Input data Block Start

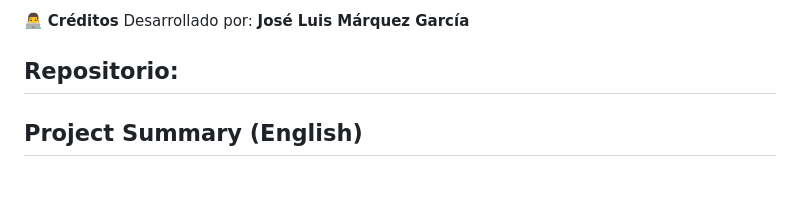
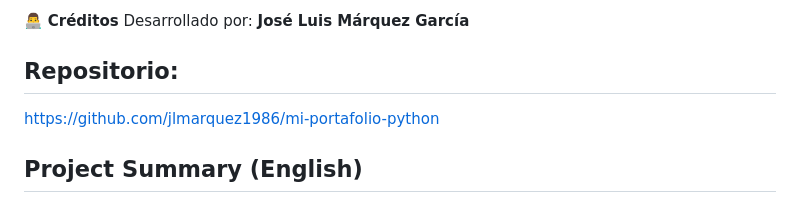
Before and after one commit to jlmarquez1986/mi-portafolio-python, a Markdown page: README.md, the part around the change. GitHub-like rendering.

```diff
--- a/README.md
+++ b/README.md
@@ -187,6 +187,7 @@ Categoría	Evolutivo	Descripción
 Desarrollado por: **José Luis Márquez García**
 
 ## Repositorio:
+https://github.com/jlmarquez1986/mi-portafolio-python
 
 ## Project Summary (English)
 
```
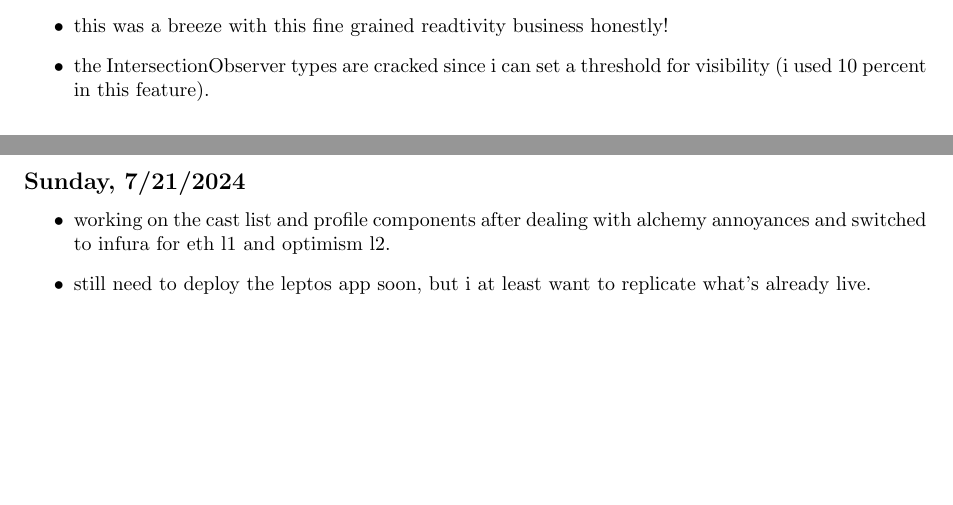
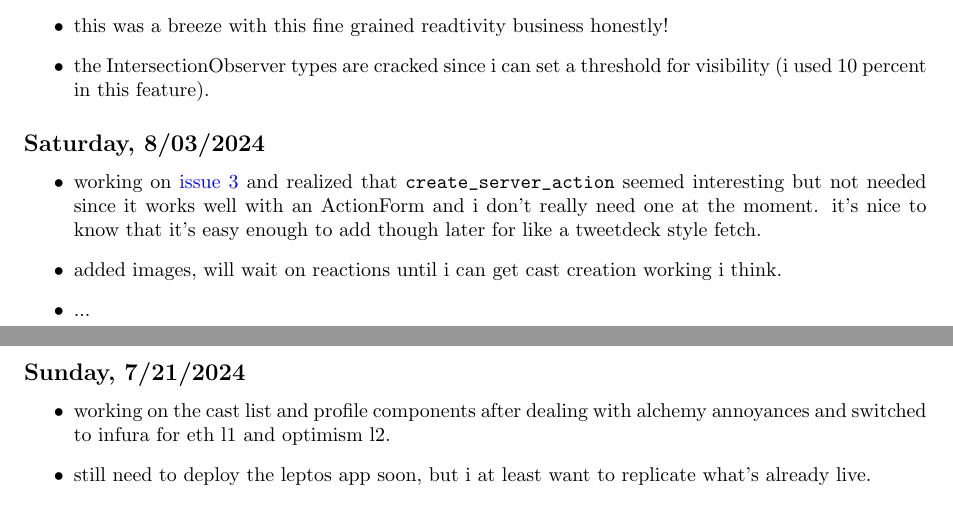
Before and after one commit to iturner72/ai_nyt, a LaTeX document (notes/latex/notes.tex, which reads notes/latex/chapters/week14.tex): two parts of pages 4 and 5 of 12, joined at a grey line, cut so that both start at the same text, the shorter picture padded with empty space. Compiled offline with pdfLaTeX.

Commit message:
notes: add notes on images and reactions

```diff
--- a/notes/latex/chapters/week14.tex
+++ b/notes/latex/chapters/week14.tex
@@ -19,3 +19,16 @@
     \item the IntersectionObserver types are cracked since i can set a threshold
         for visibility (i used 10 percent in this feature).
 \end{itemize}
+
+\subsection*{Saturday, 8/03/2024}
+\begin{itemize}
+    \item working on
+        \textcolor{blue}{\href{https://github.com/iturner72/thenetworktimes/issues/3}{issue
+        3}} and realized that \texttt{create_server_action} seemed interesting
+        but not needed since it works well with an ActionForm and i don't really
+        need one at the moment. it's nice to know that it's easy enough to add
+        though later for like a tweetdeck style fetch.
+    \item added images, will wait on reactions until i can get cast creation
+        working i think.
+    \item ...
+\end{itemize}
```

Input data Block End
Input data Block Start

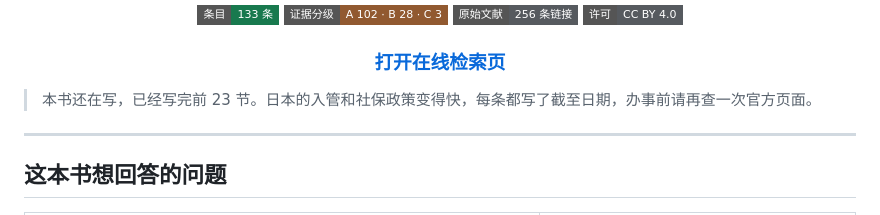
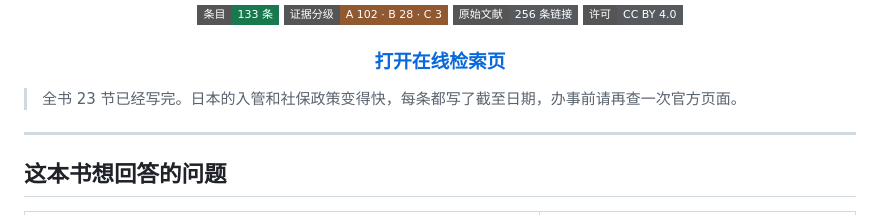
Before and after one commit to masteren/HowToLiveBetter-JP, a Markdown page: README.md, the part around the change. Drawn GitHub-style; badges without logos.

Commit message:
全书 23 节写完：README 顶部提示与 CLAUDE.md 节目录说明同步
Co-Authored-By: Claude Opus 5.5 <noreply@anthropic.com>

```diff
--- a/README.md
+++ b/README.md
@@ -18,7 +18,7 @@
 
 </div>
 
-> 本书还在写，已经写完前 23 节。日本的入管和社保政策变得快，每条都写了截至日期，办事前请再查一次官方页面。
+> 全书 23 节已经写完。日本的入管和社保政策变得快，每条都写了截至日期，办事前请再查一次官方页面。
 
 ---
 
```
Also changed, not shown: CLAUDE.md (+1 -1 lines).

Input data Block End

### Goal of the exercise
Nothing but the lines with "README" should be returned, copied from the entries above.

### Answer box
Before and after one commit to jlmarquez1986/mi-portafolio-python, a Markdown page: README.md, the part around the change. GitHub-like rendering.
--- a/README.md
+++ b/README.md
Before and after one commit to masteren/HowToLiveBetter-JP, a Markdown page: README.md, the part around the change. Drawn GitHub-style; badges without logos.
全书 23 节写完：README 顶部提示与 CLAUDE.md 节目录说明同步
--- a/README.md
+++ b/README.md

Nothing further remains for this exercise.